One of the best-known and most-loved paintings in Australia, Shearing the Rams has been described as a "masterpiece of Australian impressionism" and "the great icon of Australian popular art history". SHEAR BLIND RAMS. ‘Reflections on the Heidelberg School 1885–1900’. was formed in 1886 See W. G. Spence, 16 Roberts toured Spain with Maloney in 1883; cf. 4 J. S. McDonald, ‘The Art of the Late Tom Roberts’, Catalogue of the 1932 Tom Roberts’ Memorial Exhibition, p. 5; R. H. Croll, op. was formed in 1886 See W. G. Spence, Australia’s Awakening, Sydney, 1909. Tom Roberts’s Shearing the rams is a response to the nationalistic sentiment that developed in Australia during the late nineteenth century. Shearing the rams 1890 Brown’s picture, which explores a moral theme of the place of labour in contemporary society and the significance of different types of work, may have influenced Roberts’s conception of his subject.17 Cf. 5 The Argus, 31 May 1890, and The Age, 30 May 1890. oil on canvas on composition board A photograph entitled ‘Shearing’ (fig. Technically Roberts’s painting owes more to the tight, tonal realism of Lepage than to Millet’s looser, more generalised style.
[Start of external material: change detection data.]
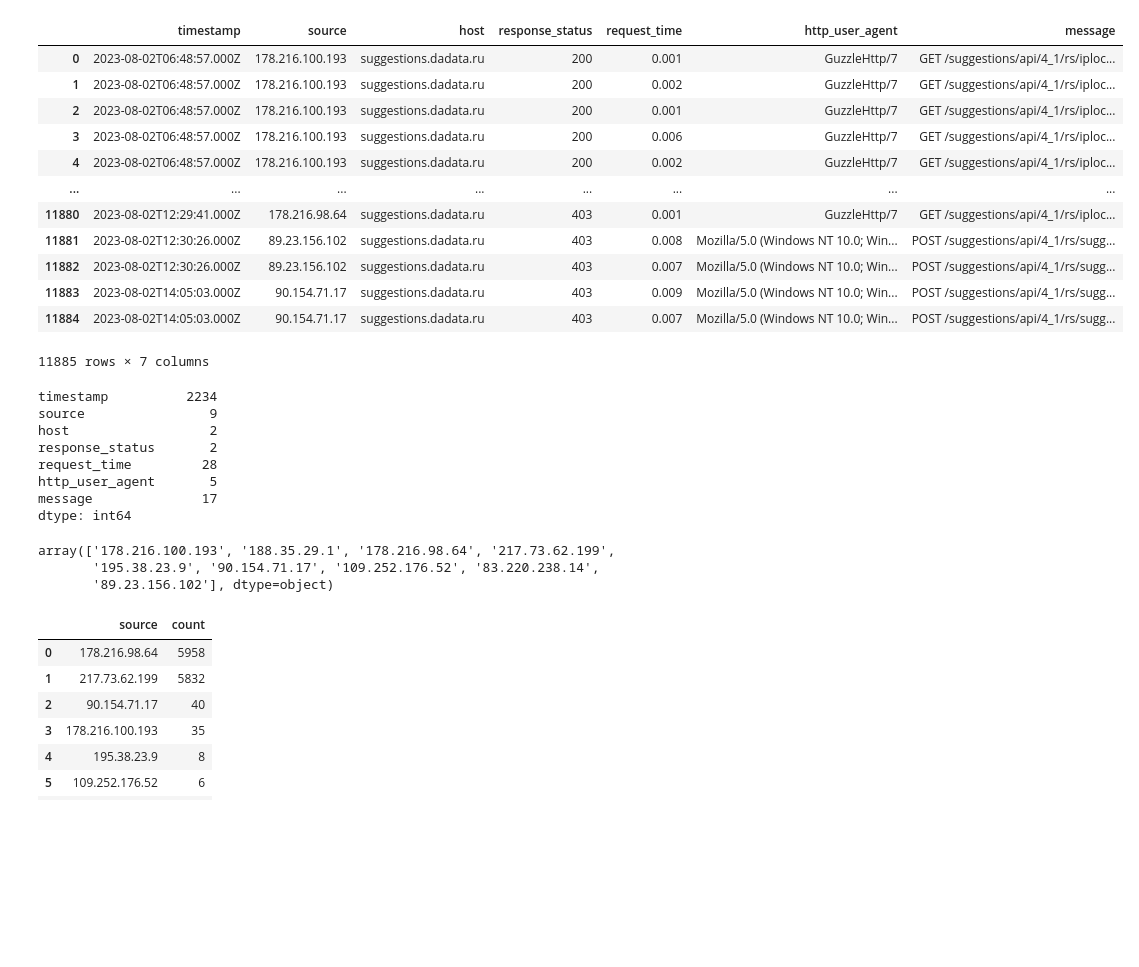
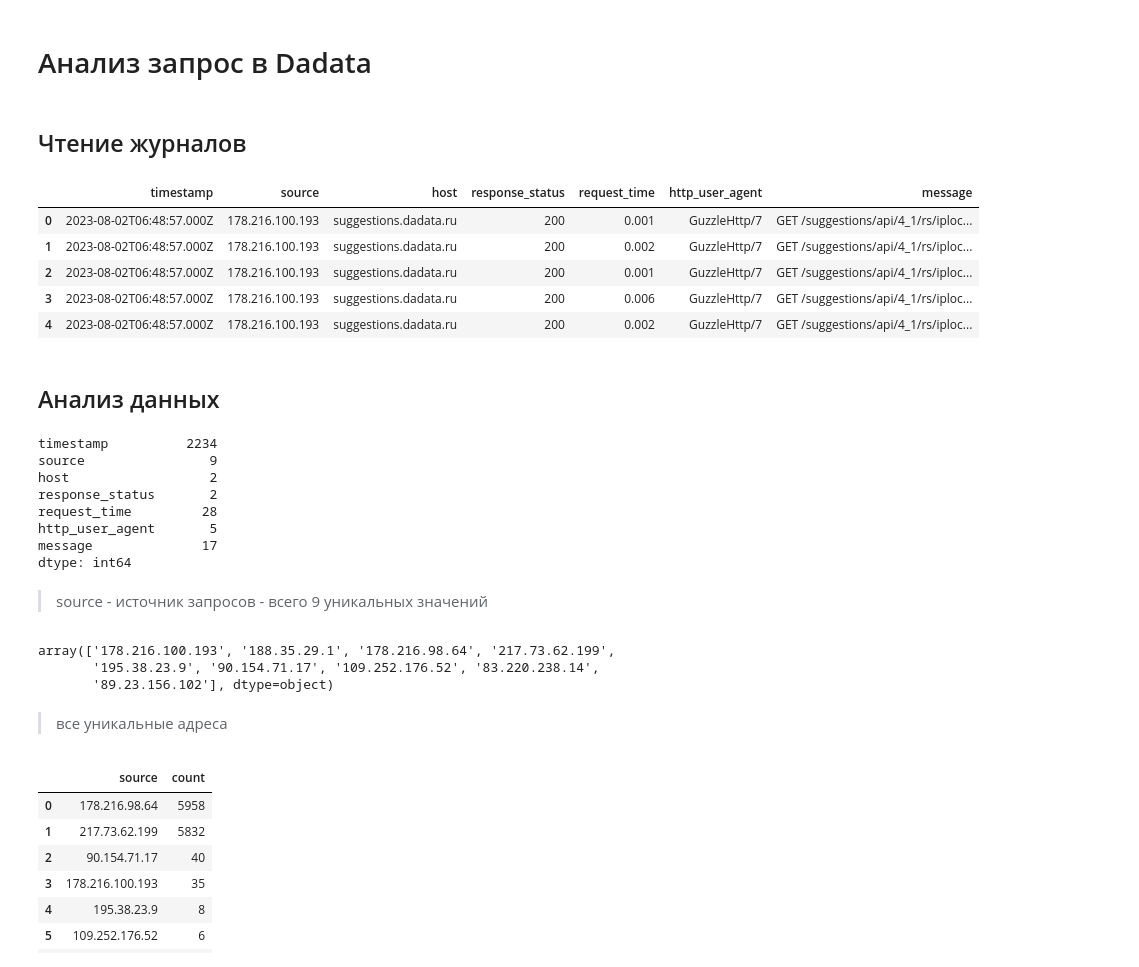
Before and after one commit to alex-chin/muzmonitor, a Jupyter notebook: investigation.ipynb, the cells around one changed output. Cells and saved outputs as stored; diff of their text form; code cells hidden in the pictures; blank space fills up the shorter version.

```diff
--- a/investigation.ipynb
+++ b/investigation.ipynb
@@ -1,2 +1,4 @@
+# %% [markdown]
+# Анализ запрос в Dadata
 # %%
 import pandas as pd
@@ -5,19 +5,17 @@ df = pd.read_csv('31151.csv')
+# %% [markdown]
+## Чтение журналов
 # %%
-df
+df = pd.read_csv('31151.csv')
+df.head()
 # %% [output]
 |  | timestamp | source | host | response_status | request_time | http_user_agent | message |
 | 0 | 2023-08-02T06:48:57.000Z | 178.216.100.193 | suggestions.dadata.ru | 200 | 0.001 | GuzzleHttp/7 | GET /suggestions/api/4_1/rs/iploc... |
 | 1 | 2023-08-02T06:48:57.000Z | 178.216.100.193 | suggestions.dadata.ru | 200 | 0.002 | GuzzleHttp/7 | GET /suggestions/api/4_1/rs/iploc... |
 | 2 | 2023-08-02T06:48:57.000Z | 178.216.100.193 | suggestions.dadata.ru | 200 | 0.001 | GuzzleHttp/7 | GET /suggestions/api/4_1/rs/iploc... |
 | 3 | 2023-08-02T06:48:57.000Z | 178.216.100.193 | suggestions.dadata.ru | 200 | 0.006 | GuzzleHttp/7 | GET /suggestions/api/4_1/rs/iploc... |
 | 4 | 2023-08-02T06:48:57.000Z | 178.216.100.193 | suggestions.dadata.ru | 200 | 0.002 | GuzzleHttp/7 | GET /suggestions/api/4_1/rs/iploc... |
-| ... | ... | ... | ... | ... | ... | ... | ... |
-| 11880 | 2023-08-02T12:29:41.000Z | 178.216.98.64 | suggestions.dadata.ru | 403 | 0.001 | GuzzleHttp/7 | GET /suggestions/api/4_1/rs/iploc... |
-| 11881 | 2023-08-02T12:30:26.000Z | 89.23.156.102 | suggestions.dadata.ru | 403 | 0.008 | Mozilla/5.0 (Windows NT 10.0; Win... | POST /suggestions/api/4_1/rs/sugg... |
-| 11882 | 2023-08-02T12:30:26.000Z | 89.23.156.102 | suggestions.dadata.ru | 403 | 0.007 | Mozilla/5.0 (Windows NT 10.0; Win... | POST /suggestions/api/4_1/rs/sugg... |
-| 11883 | 2023-08-02T14:05:03.000Z | 90.154.71.17 | suggestions.dadata.ru | 403 | 0.009 | Mozilla/5.0 (Windows NT 10.0; Win... | POST /suggestions/api/4_1/rs/sugg... |
-| 11884 | 2023-08-02T14:05:03.000Z | 90.154.71.17 | suggestions.dadata.ru | 403 | 0.007 | Mozilla/5.0 (Windows NT 10.0; Win... | POST /suggestions/api/4_1/rs/sugg... |
-11885 rows × 7 columns
+# %% [markdown]
+## Анализ данных
 # %%
 df.nunique()
 # %% [output]
@@ -29,12 +27,16 @@ request_time         28
 http_user_agent       5
 message              17
 dtype: int64
+# %% [markdown]
+> source - источник запросов - всего 9 уникальных значений
 # %%
 df.source.unique()
 # %% [output]
 array(['178.216.100.193', '188.35.29.1', '178.216.98.64', '217.73.62.199',
        '195.38.23.9', '90.154.71.17', '109.252.176.52', '83.220.238.14',
        '89.23.156.102'], dtype=object)
+# %% [markdown]
+> все уникальные адреса
 # %%
 df1=pd.DataFrame(df.source.value_counts())
 df1.reset_index(inplace=True)
```
Also changed, not shown: parts of 17 cells of this notebook.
The trio travelled Europe together in the mid-1880s, and when Maloney returned to Melbourne in 1888, Russell instructed him to show the portrait to Roberts. The frame, in complete form, appears in a photograph from the Fine Arts Society’s Melbourne exhibition of 1932; this image was brought to my attention by Terence Lane. anticipates the construction of pictorial space found in Shearing the rams. 2. p. 129; Courbet probably derived the figure from Millet’s The Winnower of 1848; cf.